As you may have seen during the past few blog posts I have been writing a lot about minimum variance optimizations and how to perform them using different types of python libraries. Thinking about making this type of procedure more practical I decided to implement this functionality within the qqpat library so that any of you who want to perform this type of optimization can do so in a very easy-to-do manner. On this blog post I will be going through some sample code and examples using qqpat to perform this procedure in the hope that any of you who want to do minimum variance optimizations will be able to do so with just a single function call. To reproduce the exact results within this post please download the files available here. To perform this analysis you need to have qqpat >= 1.513 installed (remember that you can update qqpat by using the command “pip install qqpat –upgrade”). Remember that qqpat is an open source library, available at github.
import pandas as pd
from pandas_datareader import data
reply = x[-1]
reply = None
system_list = ["sys0", "sys1", "sys2", "sys3", "sys4", "sys5"]
for index, system in enumerate(system_list):
tradeTimes = 
tradeBalance = 
with open(system + ".txt", 'rb') as csvfile:
reader = csv.reader(csvfile)
for idx_data, row in enumerate(reader):
if idx_data > 0:
tradeTimes.append(datetime.datetime.strptime(row, '%d/%m/%Y %H:%M'))
if index == 0:
data = pd.Series(data=tradeBalance, index=tradeTimes).resample('D', how=lastValue).pct_change(fill_method='pad').fillna(0)
data = pd.concat([data, pd.Series(data=tradeBalance, index=tradeTimes).resample('D', how=lastValue).pct_change(fill_method='pad').fillna(0)], axis=1)
data = data.fillna(0.0)
analyzer = qqpat.Analizer(data, column_type='return', titles=system_list)
weights = analyzer.min_variance_portfolio_optimization(plotWeights=True)
The idea of a minimum variance optimization is to obtain the asset weights that makeup the portfolio that has the lowest possible historical variance. This is sometimes preferred to mean-variance optimization – obtaining the portfolio with the highest Sharpe – since it’s generally agreed that the estimation errors in the mean are often worse than those of the variance component. Another important issue is that the analytical solution of the mean-variance optimization problem is much more difficult while the solution of the minimum variance optimization problem is relatively easily attainable using the covariance matrix. This means that the variance minimization often leads to better out of sample results at a lower computational cost. Granted I have not confirmed this personally using very large portfolios but only the knowledge I get from the published literature I have read so far on the matter.
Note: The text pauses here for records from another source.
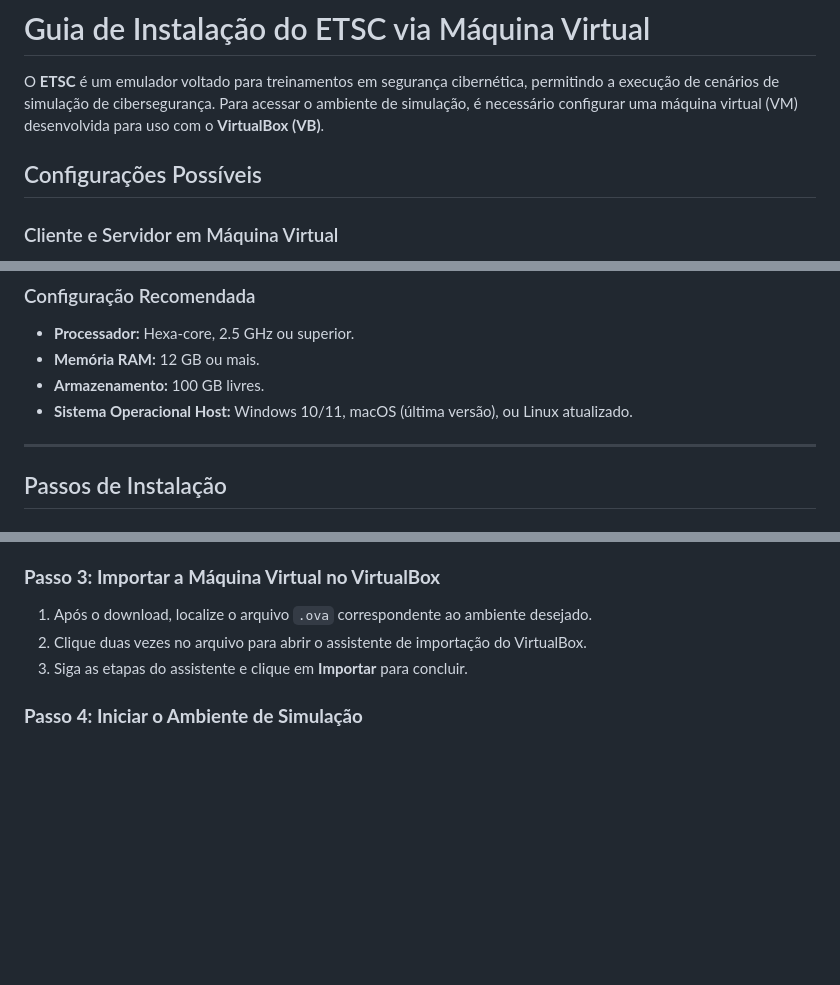
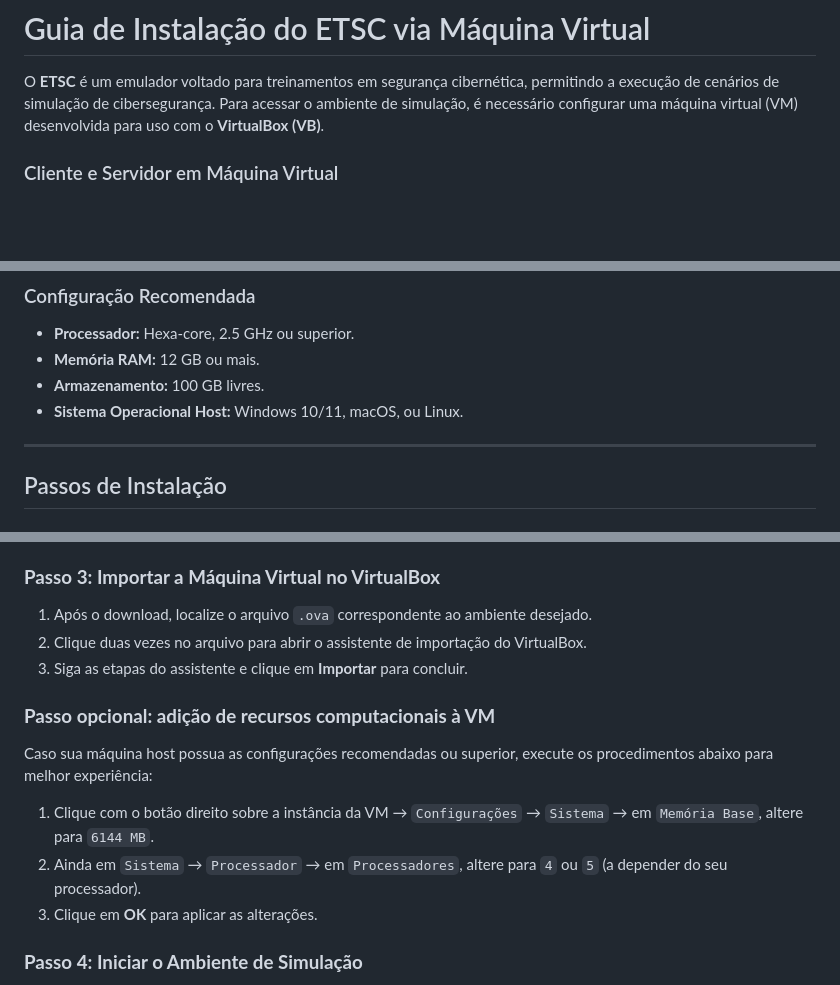
Before and after one commit to LAPSI-DEE-UFCG/ETSC, a Markdown page: Instalação/Máquina Virtual.md, 3 parts joined by grey strips. GitHub-like rendering; blank space fills up the shorter version.

Commit message:
Atualização da documentação para instalação da Máquina Virtual Oficial

```diff
--- a/Instalação/Máquina Virtual.md
+++ b/Instalação/Máquina Virtual.md
@@ -1,8 +1,6 @@
 # Guia de Instalação do ETSC via Máquina Virtual
 
 O **ETSC** é um emulador voltado para treinamentos em segurança cibernética, permitindo a execução de cenários de simulação de cibersegurança. Para acessar o ambiente de simulação, é necessário configurar uma máquina virtual (VM) desenvolvida para uso com o **VirtualBox (VB)**.
-
-## Configurações Possíveis
 
 ### Cliente e Servidor em Máquina Virtual
 Nesta configuração, tanto o cliente quanto o servidor do ETSC estão instalados na mesma máquina virtual, garantindo maior portabilidade e facilidade na configuração.
@@ -33,7 +31,7 @@ Essa opção é recomendada para:
 - **Processador:** Hexa-core, 2.5 GHz ou superior.
 - **Memória RAM:** 12 GB ou mais.
 - **Armazenamento:** 100 GB livres.
-- **Sistema Operacional Host:** Windows 10/11, macOS (última versão), ou Linux atualizado.
+- **Sistema Operacional Host:** Windows 10/11, macOS, ou Linux.
 
 ---
 
@@ -58,6 +56,12 @@ Escolha o ambiente desejado para simulação e faça o download da máquina virt
 2. Clique duas vezes no arquivo para abrir o assistente de importação do VirtualBox.
 3. Siga as etapas do assistente e clique em **Importar** para concluir.
 
+### **Passo opcional: adição de recursos computacionais à VM**
+Caso sua máquina host possua as configurações recomendadas ou superior, execute os procedimentos abaixo para melhor experiência:
+1. Clique com o botão direito sobre a instância da VM → `Configurações` → `Sistema` → em `Memória Base`, altere para `6144 MB`.
+2. Ainda em `Sistema` → `Processador` → em `Processadores`, altere para `4` ou `5` (a depender do seu processador).
+3. Clique em **OK** para aplicar as alterações.
+
 ### **Passo 4: Iniciar o Ambiente de Simulação**
 1. No VirtualBox, selecione a máquina virtual importada e clique em **Iniciar**.
 2. Quando solicitado, insira as credenciais de acesso:
```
I have now added new functions to qqpat that allow you to easily perform this analysis. To do this you simply need to create a dataframe containing the returns or balance changes for all your systems and then use the min_variance_portfolio_optimization function of the analyser to perform the optimization. This function also has a “plotWeights” option which if set to true generates a bar chart that graphically shows you the fraction of the portfolio assigned to each one of the systems. If you run the example with the 6 systems it contains you should obtain a graph like the one showed above. As you can see here the library has assigned system 0 the highest weight while system 2 has the lowest one. This visual analysis allows you – at least for relatively small numbers of systems – to get an idea of how the portfolio is composed. For much larger arrays of systems a graphical analysis like this is much harder unless much larger images are produced. The test.py file that comes with the program also performs a similar optimization using TLT, IBM and AAPPL stocks.
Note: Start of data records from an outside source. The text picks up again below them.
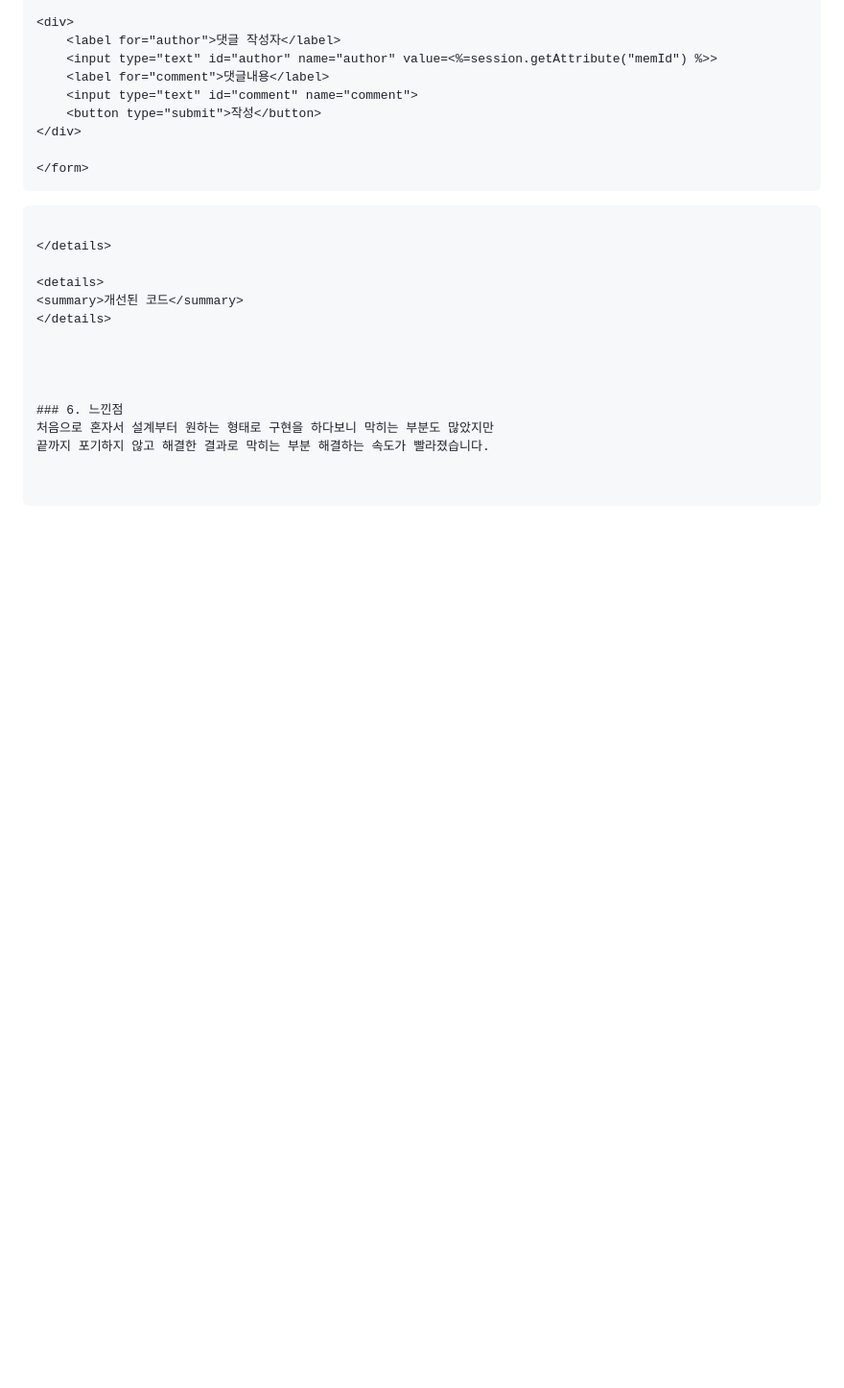
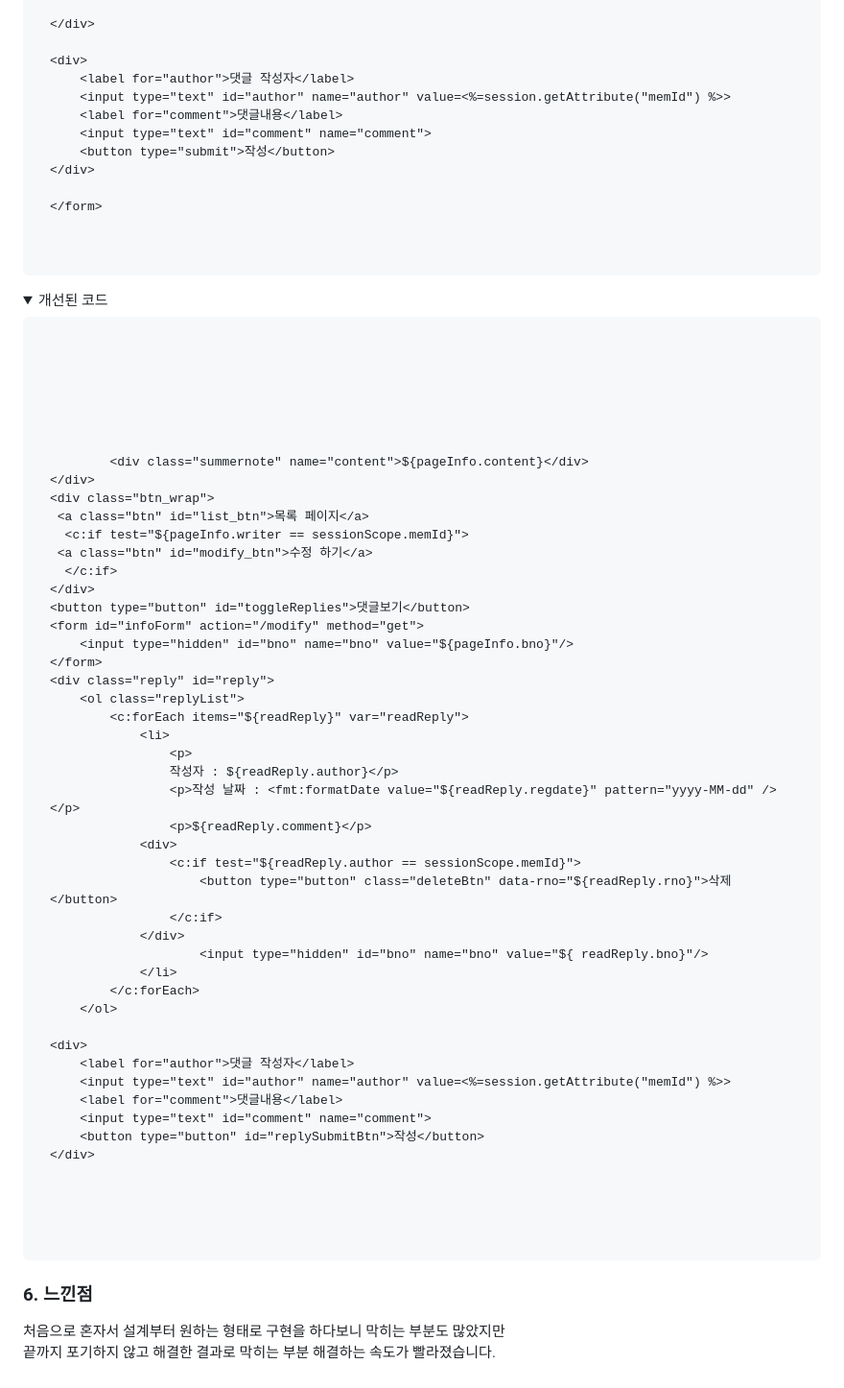
Before and after one commit to Seoha95/lblog, a Markdown page: README.md, the part around the change printed below. Shown: that part at 96% size. GitHub-like rendering; folded sections open; blank space fills up the shorter version.

```diff
--- a/README.md
+++ b/README.md
@@ -133,2 +137,47 @@ form으로 댓글등록 하던 것을 javascript를 통해서 넘겨주면서
 <details>
 <summary>개선된 코드</summary>
+<pre>
+<code>
+<div class="blog_container">
+	<div class="content_wrapper">
+			<div class="title"><c:out value="${pageInfo.title}"/></div>
+
+			<div class="summernote" name="content">${pageInfo.content}</div>
+	</div>
+	<div class="btn_wrap">
+	 <a class="btn" id="list_btn">목록 페이지</a>
+	  <c:if test="${pageInfo.writer == sessionScope.memId}">
+     <a class="btn" id="modify_btn">수정 하기</a>
+      </c:if>
+	</div>
+	<button type="button" id="toggleReplies">댓글보기</button>
+	<form id="infoForm" action="/modify" method="get">
+		<input type="hidden" id="bno" name="bno" value="${pageInfo.bno}"/>
+	</form>
+	<div class="reply" id="reply">
+		<ol class="replyList">
+			<c:forEach items="${readReply}" var="readReply">
+				<li>
+					<p>
+					작성자 : ${readReply.author}</p>
+					<p>작성 날짜 : <fmt:formatDate value="${readReply.regdate}" pattern="yyyy-MM-dd" /></p>
+					<p>${readReply.comment}</p>
+				<div>
+					<c:if test="${readReply.author == sessionScope.memId}">
+						<button type="button" class="deleteBtn" data-rno="${readReply.rno}">삭제</button>
+					</c:if>
+				</div>
+						<input type="hidden" id="bno" name="bno" value="${ readReply.bno}"/>
+				</li>
+			</c:forEach>
+		</ol>
+
+	<div>
+		<label for="author">댓글 작성자</label>
+		<input type="text" id="author" name="author" value=<%=session.getAttribute("memId") %>>
+		<label for="comment">댓글내용</label>
+		<input type="text" id="comment" name="comment">
+		<button type="button" id="replySubmitBtn">작성</button>
+	</div>
+
+
```
Also changed, not shown: other parts of README.md (+10 -2 lines).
Once you have the weights calculated through the optimization process you can then graph the resulting portfolio using the plot_analysis_portfolio_returns function. This function requires a weight parameter that must contain a number of values equal to the number of columns within the loaded dataframe. In essence it can build any portfolio graph provided any specified set of weights. This generates a regular PerformanceAnalytics style plot containing the results of a portfolio obtained through a simple vector based simulation process, as showed in the image below. This means that some approximations may have been made depending on the resolution of your available data, however the results should be a good approximation at historical portfolio performance.
If we look at the portfolio graph and the single system graphs we can immediately notice that the portfolio does provide an important decrease in overall variance compared to any of the individual systems. For example system 2 suffered from a large drawdown near 2002 which was almost totally eliminated in the portfolio thanks to the much better performance of other strategies within this period. A similar thing happens for many drawdown periods for the other strategies as it is a mathematical fact that combining systems with a positive expectancy with a correlation different from 1 immediately leads to a reduction in portfolio variance. Of course the largest portfolio drawdown is near 2013-2014 where most of the systems have drawdown periods that align. The overall drawdown within this period is however only around 10% while it reaches values near 30% for some strategies.
Of course the above is only the tip of the iceberg of what I want to implement regarding portfolio optimizations as we can include many more things such as covariance shrinkage functions, mean variance optimizations, entropy based optimizations, etc. If you would like to learn more about portfolio optimizations and how you too can trade very large system portfolios – using thousands of systems – please consider joining Asirikuy.com, a website filled with educational videos, trading systems, development and a sound, honest and transparent approach towards automated trading.strategies